    Try this link http://www.fire-end.com/Elk2.html and scroll to the bottom. We have had the 200gpm 50 psi nozzles for a few years without any problems with the nozzle. The only issue we have is getting the crews to pump them so they they reach their 200gpm capability.
    I personally use the hand method to calculate friction loss and this gives me 60psi per 100' of 1 3/4. Our crosslays are 200' resulting in a total discharge pressure of 170 psi. Most of our members will not pump at this pressure on the sole reason " that pressure is to high" although none of them have actually attempted to use a line at this pressure. Friction loss ( when done correctly ) has no bearing on nozzle reaction.
    Is it just me or does 170 psi seem like an awfully high PDP for 200' 1 3/4" line with 50 psi nozzles??????
    The comments made by me are my opinions only.
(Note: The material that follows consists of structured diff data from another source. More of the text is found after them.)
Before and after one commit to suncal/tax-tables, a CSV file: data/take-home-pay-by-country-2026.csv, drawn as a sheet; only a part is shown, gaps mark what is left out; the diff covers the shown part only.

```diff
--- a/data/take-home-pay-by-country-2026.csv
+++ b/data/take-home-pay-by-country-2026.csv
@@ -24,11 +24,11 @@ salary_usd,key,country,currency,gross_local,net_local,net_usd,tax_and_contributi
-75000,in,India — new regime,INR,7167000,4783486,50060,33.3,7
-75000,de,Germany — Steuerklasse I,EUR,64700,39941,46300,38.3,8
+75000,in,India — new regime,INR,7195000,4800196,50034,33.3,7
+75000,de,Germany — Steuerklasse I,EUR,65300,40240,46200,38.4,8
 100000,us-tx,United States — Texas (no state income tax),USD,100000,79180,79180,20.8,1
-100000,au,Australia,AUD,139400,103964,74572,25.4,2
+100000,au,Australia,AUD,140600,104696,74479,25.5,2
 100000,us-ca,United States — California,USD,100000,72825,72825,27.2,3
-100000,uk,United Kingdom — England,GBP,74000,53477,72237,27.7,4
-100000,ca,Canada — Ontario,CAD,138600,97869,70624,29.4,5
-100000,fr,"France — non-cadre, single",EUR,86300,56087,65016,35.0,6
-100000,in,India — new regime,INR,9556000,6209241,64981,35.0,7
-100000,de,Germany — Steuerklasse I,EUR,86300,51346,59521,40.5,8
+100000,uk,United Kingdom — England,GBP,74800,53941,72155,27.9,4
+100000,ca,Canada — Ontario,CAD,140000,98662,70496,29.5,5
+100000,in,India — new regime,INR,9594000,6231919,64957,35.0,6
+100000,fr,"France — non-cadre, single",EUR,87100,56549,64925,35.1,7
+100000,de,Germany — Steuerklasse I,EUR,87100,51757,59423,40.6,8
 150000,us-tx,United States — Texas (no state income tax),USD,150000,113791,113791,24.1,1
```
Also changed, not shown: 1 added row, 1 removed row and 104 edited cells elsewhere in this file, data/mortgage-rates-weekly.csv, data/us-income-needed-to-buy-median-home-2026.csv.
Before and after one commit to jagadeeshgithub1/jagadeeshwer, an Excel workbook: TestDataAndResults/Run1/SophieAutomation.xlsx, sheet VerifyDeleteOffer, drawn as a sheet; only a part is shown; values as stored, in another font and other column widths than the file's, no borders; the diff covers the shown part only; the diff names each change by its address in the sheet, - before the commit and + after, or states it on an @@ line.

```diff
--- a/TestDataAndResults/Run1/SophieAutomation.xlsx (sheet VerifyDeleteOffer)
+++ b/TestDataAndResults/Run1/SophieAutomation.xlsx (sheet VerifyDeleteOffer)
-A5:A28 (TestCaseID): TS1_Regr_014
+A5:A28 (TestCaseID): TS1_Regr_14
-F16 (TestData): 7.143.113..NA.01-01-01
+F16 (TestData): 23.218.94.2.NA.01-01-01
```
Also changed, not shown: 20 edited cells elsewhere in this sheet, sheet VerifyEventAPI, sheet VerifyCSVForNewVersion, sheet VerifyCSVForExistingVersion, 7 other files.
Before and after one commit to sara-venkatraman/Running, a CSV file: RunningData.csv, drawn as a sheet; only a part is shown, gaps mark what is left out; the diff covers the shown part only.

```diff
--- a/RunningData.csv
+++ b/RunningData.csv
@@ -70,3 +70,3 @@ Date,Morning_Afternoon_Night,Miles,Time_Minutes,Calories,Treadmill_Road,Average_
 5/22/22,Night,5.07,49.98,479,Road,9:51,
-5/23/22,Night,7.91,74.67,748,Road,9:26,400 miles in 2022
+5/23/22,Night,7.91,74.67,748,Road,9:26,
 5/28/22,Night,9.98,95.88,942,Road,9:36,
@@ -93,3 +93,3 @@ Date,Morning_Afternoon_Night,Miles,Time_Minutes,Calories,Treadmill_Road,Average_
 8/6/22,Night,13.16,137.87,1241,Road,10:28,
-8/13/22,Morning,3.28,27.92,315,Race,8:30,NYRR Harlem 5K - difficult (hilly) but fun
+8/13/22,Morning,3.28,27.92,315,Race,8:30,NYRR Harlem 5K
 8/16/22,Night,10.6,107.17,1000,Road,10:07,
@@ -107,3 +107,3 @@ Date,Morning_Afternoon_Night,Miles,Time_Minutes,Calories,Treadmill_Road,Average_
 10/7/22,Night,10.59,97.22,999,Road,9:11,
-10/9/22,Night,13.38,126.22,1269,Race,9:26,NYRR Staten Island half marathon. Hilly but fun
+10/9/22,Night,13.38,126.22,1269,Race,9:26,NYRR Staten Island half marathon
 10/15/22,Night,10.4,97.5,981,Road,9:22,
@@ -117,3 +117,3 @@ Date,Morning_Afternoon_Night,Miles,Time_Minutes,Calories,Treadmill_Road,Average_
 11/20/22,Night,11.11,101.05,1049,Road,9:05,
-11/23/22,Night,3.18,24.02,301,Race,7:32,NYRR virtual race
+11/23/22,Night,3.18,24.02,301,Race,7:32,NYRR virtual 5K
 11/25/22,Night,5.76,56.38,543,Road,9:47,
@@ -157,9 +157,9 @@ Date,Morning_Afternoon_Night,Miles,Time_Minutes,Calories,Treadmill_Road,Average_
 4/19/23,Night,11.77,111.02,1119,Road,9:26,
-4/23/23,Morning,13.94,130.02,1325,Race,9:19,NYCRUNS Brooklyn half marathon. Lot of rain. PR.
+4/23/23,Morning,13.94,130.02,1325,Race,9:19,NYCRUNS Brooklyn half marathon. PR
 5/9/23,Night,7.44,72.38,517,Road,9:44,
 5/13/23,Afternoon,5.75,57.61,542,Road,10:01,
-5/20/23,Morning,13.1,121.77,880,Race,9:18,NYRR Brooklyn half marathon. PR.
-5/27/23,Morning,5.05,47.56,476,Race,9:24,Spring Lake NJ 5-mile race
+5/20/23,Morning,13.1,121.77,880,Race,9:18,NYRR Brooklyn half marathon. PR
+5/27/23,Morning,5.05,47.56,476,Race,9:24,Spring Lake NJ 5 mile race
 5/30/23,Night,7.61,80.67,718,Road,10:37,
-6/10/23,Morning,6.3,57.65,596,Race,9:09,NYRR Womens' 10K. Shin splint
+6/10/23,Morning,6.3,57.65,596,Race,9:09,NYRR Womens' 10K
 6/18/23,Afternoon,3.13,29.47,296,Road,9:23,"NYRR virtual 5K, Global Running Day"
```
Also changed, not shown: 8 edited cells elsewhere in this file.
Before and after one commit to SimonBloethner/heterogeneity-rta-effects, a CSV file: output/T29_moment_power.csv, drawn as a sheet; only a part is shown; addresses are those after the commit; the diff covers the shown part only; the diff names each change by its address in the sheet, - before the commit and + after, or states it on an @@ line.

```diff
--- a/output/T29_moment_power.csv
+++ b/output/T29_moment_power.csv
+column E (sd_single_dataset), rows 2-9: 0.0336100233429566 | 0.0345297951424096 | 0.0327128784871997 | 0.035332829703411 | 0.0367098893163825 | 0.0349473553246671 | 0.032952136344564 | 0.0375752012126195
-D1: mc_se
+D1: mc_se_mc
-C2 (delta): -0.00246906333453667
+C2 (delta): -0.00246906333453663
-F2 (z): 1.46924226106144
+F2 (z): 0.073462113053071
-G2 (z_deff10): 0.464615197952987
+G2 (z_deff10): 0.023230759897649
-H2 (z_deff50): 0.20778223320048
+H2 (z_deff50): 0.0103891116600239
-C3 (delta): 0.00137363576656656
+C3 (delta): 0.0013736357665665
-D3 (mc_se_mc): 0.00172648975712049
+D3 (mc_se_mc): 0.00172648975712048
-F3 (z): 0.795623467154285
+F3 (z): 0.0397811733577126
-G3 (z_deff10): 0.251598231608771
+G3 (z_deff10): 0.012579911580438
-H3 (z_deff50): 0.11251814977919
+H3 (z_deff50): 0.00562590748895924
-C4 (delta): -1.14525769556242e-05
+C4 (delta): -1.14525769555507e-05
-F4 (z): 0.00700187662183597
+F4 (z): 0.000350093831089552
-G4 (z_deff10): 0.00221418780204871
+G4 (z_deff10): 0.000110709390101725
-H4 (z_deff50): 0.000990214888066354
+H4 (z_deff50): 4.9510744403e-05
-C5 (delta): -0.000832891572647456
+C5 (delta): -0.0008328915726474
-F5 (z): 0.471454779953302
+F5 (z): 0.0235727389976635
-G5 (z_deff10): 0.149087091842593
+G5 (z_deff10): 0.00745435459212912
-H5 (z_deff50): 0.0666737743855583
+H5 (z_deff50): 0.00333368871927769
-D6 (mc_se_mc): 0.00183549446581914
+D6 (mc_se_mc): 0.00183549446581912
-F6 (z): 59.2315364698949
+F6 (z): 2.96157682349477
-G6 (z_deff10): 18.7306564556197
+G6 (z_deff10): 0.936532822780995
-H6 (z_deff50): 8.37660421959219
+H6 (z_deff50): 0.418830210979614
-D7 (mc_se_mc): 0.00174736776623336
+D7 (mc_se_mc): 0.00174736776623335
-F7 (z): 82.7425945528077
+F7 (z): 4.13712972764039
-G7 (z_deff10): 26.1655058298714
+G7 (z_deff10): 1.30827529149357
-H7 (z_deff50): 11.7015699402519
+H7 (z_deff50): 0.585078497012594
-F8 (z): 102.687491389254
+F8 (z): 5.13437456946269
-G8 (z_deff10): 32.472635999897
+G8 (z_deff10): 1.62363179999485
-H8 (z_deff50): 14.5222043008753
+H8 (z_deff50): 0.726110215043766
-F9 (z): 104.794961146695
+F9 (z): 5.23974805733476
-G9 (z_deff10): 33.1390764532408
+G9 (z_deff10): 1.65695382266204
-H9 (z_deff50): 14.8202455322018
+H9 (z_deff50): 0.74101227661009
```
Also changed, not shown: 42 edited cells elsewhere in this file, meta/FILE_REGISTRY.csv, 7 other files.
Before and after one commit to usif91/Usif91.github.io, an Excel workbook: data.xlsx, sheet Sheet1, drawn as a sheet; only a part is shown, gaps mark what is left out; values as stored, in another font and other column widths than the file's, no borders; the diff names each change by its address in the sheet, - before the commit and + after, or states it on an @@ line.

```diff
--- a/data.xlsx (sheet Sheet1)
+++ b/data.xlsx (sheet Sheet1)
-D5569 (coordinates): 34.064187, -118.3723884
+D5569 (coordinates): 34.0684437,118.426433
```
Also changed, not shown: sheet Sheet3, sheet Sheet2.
They DO NOT reflect the opinions of my employer(s). If you have an issue with something I may say, take it up with me, either by posting in the forums, emailing me through my profile, or PMing me through my profile.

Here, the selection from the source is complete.